INPUT FOR THIS TASK section start

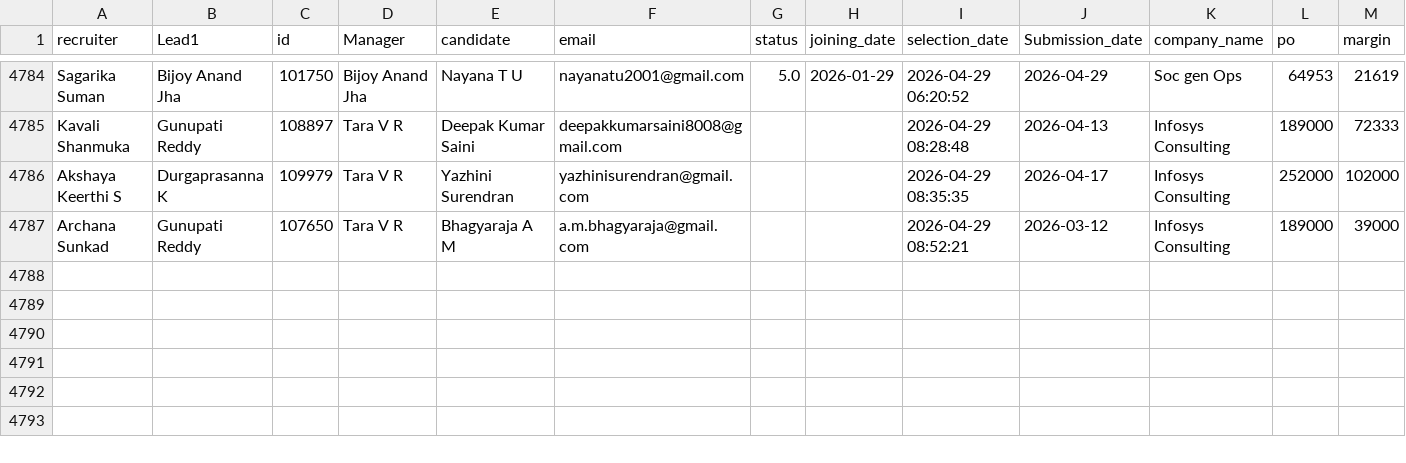
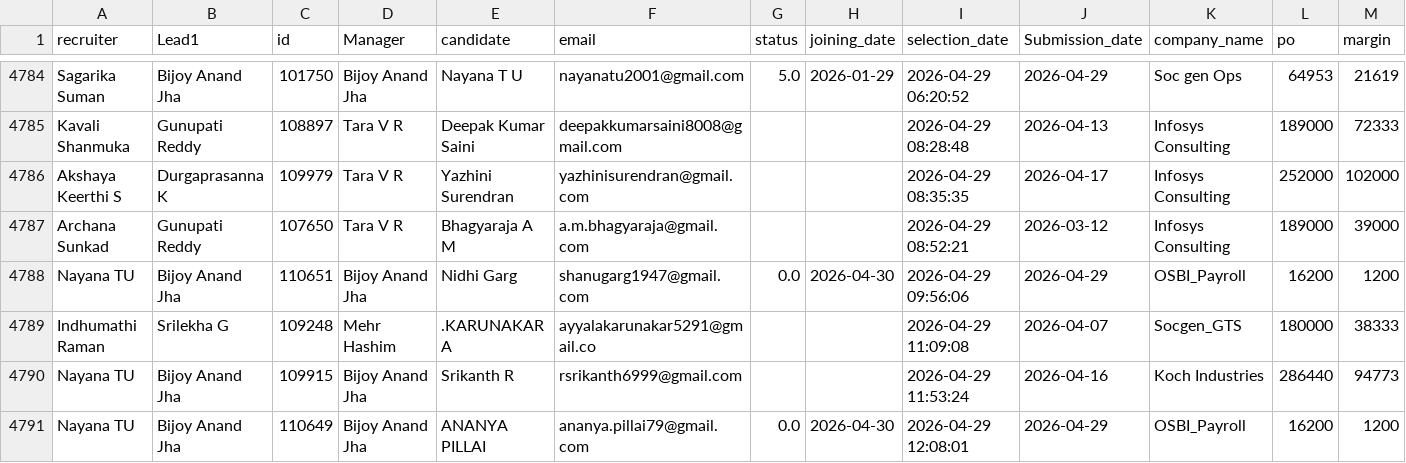
Before and after one commit to mdashiquekhanwork009-maker/CEO-Dashboard, a CSV file: data/selection.csv, drawn as a sheet; only a part is shown, gaps mark what is left out; rows hold the shown columns only; the diff covers the shown part only; the diff names each change by its address in the sheet, - before the commit and + after, or states it on an @@ line.

```diff
--- a/data/selection.csv
+++ b/data/selection.csv
+row 4788: Nayana TU | Bijoy Anand Jha | 110651 | Bijoy Anand Jha | Nidhi Garg | shanugarg1947@gmail.com | 0.0 | 2026-04-30 | 2026-04-29 09:56:06 | 2026-04-29 | OSBI_Payroll | 16200 | 1200
+row 4789: Indhumathi Raman | Srilekha G | 109248 | Mehr Hashim | .KARUNAKAR A | ayyalakarunakar5291@gmail.co |  |  | 2026-04-29 11:09:08 | 2026-04-07 | Socgen_GTS | 180000 | 38333
+row 4790: Nayana TU | Bijoy Anand Jha | 109915 | Bijoy Anand Jha | Srikanth R | rsrikanth6999@gmail.com |  |  | 2026-04-29 11:53:24 | 2026-04-16 | Koch Industries | 286440 | 94773
+row 4791: Nayana TU | Bijoy Anand Jha | 110649 | Bijoy Anand Jha | ANANYA PILLAI | ananya.pillai79@gmail.com | 0.0 | 2026-04-30 | 2026-04-29 12:08:01 | 2026-04-29 | OSBI_Payroll | 16200 | 1200
```
Also changed, not shown: 4 added rows and 32 edited cells elsewhere in this file, data/activeheadcount.csv, data/exit.csv, 4 other files.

INPUT FOR THIS TASK section end

An exact copy of the records is required. Pictures do not belong in it.

§ PROBLEM SOLUTION
Before and after one commit to mdashiquekhanwork009-maker/CEO-Dashboard, a CSV file: data/selection.csv, drawn as a sheet; only a part is shown, gaps mark what is left out; rows hold the shown columns only; the diff covers the shown part only; the diff names each change by its address in the sheet, - before the commit and + after, or states it on an @@ line.

```diff
--- a/data/selection.csv
+++ b/data/selection.csv
+row 4788: Nayana TU | Bijoy Anand Jha | 110651 | Bijoy Anand Jha | Nidhi Garg | shanugarg1947@gmail.com | 0.0 | 2026-04-30 | 2026-04-29 09:56:06 | 2026-04-29 | OSBI_Payroll | 16200 | 1200
+row 4789: Indhumathi Raman | Srilekha G | 109248 | Mehr Hashim | .KARUNAKAR A | ayyalakarunakar5291@gmail.co |  |  | 2026-04-29 11:09:08 | 2026-04-07 | Socgen_GTS | 180000 | 38333
+row 4790: Nayana TU | Bijoy Anand Jha | 109915 | Bijoy Anand Jha | Srikanth R | rsrikanth6999@gmail.com |  |  | 2026-04-29 11:53:24 | 2026-04-16 | Koch Industries | 286440 | 94773
+row 4791: Nayana TU | Bijoy Anand Jha | 110649 | Bijoy Anand Jha | ANANYA PILLAI | ananya.pillai79@gmail.com | 0.0 | 2026-04-30 | 2026-04-29 12:08:01 | 2026-04-29 | OSBI_Payroll | 16200 | 1200
```
Also changed, not shown: 4 added rows and 32 edited cells elsewhere in this file, data/activeheadcount.csv, data/exit.csv, 4 other files.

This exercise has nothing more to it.